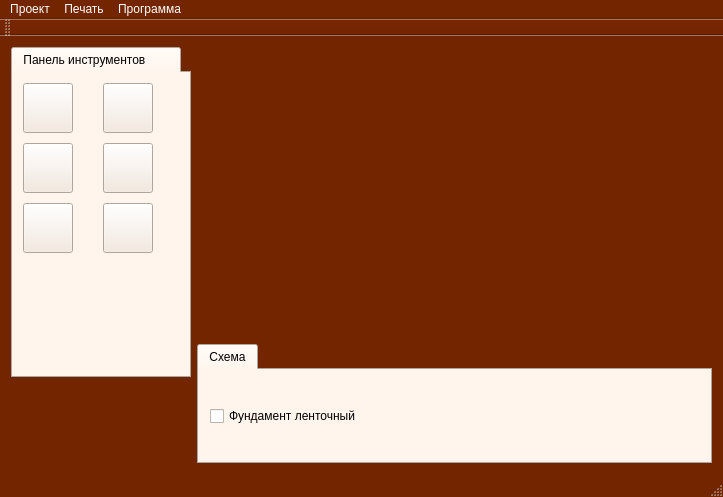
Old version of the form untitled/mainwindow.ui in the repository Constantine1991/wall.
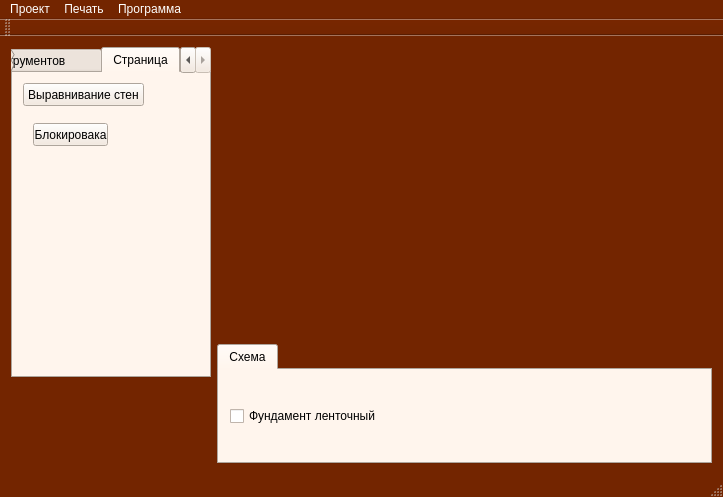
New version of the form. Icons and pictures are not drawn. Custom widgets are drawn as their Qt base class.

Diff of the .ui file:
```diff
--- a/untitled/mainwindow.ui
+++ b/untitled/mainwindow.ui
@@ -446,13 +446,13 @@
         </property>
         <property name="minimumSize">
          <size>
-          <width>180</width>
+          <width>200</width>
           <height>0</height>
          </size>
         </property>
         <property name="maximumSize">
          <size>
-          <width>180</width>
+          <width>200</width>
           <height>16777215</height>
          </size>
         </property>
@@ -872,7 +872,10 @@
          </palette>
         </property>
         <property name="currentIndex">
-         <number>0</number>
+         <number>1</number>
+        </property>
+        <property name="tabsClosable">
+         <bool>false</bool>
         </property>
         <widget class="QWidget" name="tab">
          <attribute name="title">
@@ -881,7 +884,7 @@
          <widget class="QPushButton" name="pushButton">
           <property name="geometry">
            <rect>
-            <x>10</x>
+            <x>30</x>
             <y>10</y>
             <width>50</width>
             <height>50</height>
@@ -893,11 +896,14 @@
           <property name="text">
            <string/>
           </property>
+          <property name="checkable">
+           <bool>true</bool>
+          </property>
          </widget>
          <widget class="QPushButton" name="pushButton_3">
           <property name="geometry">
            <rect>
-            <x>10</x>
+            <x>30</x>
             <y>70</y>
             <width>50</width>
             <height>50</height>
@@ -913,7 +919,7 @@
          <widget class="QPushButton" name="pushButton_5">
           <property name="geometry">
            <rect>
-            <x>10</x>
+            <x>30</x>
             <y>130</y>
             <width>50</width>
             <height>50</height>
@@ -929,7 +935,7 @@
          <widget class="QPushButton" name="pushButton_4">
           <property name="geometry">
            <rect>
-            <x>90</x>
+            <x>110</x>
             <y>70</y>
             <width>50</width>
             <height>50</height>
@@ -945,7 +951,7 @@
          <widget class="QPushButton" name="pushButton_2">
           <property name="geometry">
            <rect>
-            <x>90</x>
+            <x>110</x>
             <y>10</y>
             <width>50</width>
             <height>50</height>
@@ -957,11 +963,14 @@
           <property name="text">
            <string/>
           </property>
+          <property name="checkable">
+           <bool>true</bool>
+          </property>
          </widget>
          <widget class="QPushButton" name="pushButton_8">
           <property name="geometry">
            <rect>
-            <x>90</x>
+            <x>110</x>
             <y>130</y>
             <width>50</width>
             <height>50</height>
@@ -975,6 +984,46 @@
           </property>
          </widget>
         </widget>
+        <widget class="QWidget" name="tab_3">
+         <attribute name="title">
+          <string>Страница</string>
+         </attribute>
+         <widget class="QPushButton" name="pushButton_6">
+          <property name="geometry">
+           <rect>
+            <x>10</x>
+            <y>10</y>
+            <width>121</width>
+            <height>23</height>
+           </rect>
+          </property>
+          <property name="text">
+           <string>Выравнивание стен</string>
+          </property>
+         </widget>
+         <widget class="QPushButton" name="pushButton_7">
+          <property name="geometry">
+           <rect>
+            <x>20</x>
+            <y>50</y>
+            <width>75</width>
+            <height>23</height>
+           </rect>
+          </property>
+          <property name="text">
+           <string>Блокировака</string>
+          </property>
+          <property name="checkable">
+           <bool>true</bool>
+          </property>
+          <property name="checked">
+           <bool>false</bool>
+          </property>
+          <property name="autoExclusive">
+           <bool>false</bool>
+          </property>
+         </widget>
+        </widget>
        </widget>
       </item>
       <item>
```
-------
### EXERCISE GOAL:
In the answer, the entries must appear exactly as above, without the images.

### ANSWER FOR THIS EXERCISE:
Old version of the form untitled/mainwindow.ui in the repository Constantine1991/wall.
New version of the form. Icons and pictures are not drawn. Custom widgets are drawn as their Qt base class.

Diff of the .ui file:
```diff
--- a/untitled/mainwindow.ui
+++ b/untitled/mainwindow.ui
@@ -446,13 +446,13 @@
         </property>
         <property name="minimumSize">
          <size>
-          <width>180</width>
+          <width>200</width>
           <height>0</height>
          </size>
         </property>
         <property name="maximumSize">
          <size>
-          <width>180</width>
+          <width>200</width>
           <height>16777215</height>
          </size>
         </property>
@@ -872,7 +872,10 @@
          </palette>
         </property>
         <property name="currentIndex">
-         <number>0</number>
+         <number>1</number>
+        </property>
+        <property name="tabsClosable">
+         <bool>false</bool>
         </property>
         <widget class="QWidget" name="tab">
          <attribute name="title">
@@ -881,7 +884,7 @@
          <widget class="QPushButton" name="pushButton">
           <property name="geometry">
            <rect>
-            <x>10</x>
+            <x>30</x>
             <y>10</y>
             <width>50</width>
             <height>50</height>
@@ -893,11 +896,14 @@
           <property name="text">
            <string/>
           </property>
+          <property name="checkable">
+           <bool>true</bool>
+          </property>
          </widget>
          <widget class="QPushButton" name="pushButton_3">
           <property name="geometry">
            <rect>
-            <x>10</x>
+            <x>30</x>
             <y>70</y>
             <width>50</width>
             <height>50</height>
@@ -913,7 +919,7 @@
          <widget class="QPushButton" name="pushButton_5">
           <property name="geometry">
            <rect>
-            <x>10</x>
+            <x>30</x>
             <y>130</y>
             <width>50</width>
             <height>50</height>
@@ -929,7 +935,7 @@
          <widget class="QPushButton" name="pushButton_4">
           <property name="geometry">
            <rect>
-            <x>90</x>
+            <x>110</x>
             <y>70</y>
             <width>50</width>
             <height>50</height>
@@ -945,7 +951,7 @@
          <widget class="QPushButton" name="pushButton_2">
           <property name="geometry">
            <rect>
-            <x>90</x>
+            <x>110</x>
             <y>10</y>
             <width>50</width>
             <height>50</height>
@@ -957,11 +963,14 @@
           <property name="text">
            <string/>
           </property>
+          <property name="checkable">
+           <bool>true</bool>
+          </property>
          </widget>
          <widget class="QPushButton" name="pushButton_8">
           <property name="geometry">
            <rect>
-            <x>90</x>
+            <x>110</x>
             <y>130</y>
             <width>50</width>
             <height>50</height>
@@ -975,6 +984,46 @@
           </property>
          </widget>
         </widget>
+        <widget class="QWidget" name="tab_3">
+         <attribute name="title">
+          <string>Страница</string>
+         </attribute>
+         <widget class="QPushButton" name="pushButton_6">
+          <property name="geometry">
+           <rect>
+            <x>10</x>
+            <y>10</y>
+            <width>121</width>
+            <height>23</height>
+           </rect>
+          </property>
+          <property name="text">
+           <string>Выравнивание стен</string>
+          </property>
+         </widget>
+         <widget class="QPushButton" name="pushButton_7">
+          <property name="geometry">
+           <rect>
+            <x>20</x>
+            <y>50</y>
+            <width>75</width>
+            <height>23</height>
+           </rect>
+          </property>
+          <property name="text">
+           <string>Блокировака</string>
+          </property>
+          <property name="checkable">
+           <bool>true</bool>
+          </property>
+          <property name="checked">
+           <bool>false</bool>
+          </property>
+          <property name="autoExclusive">
+           <bool>false</bool>
+          </property>
+         </widget>
+        </widget>
        </widget>
       </item>
       <item>
```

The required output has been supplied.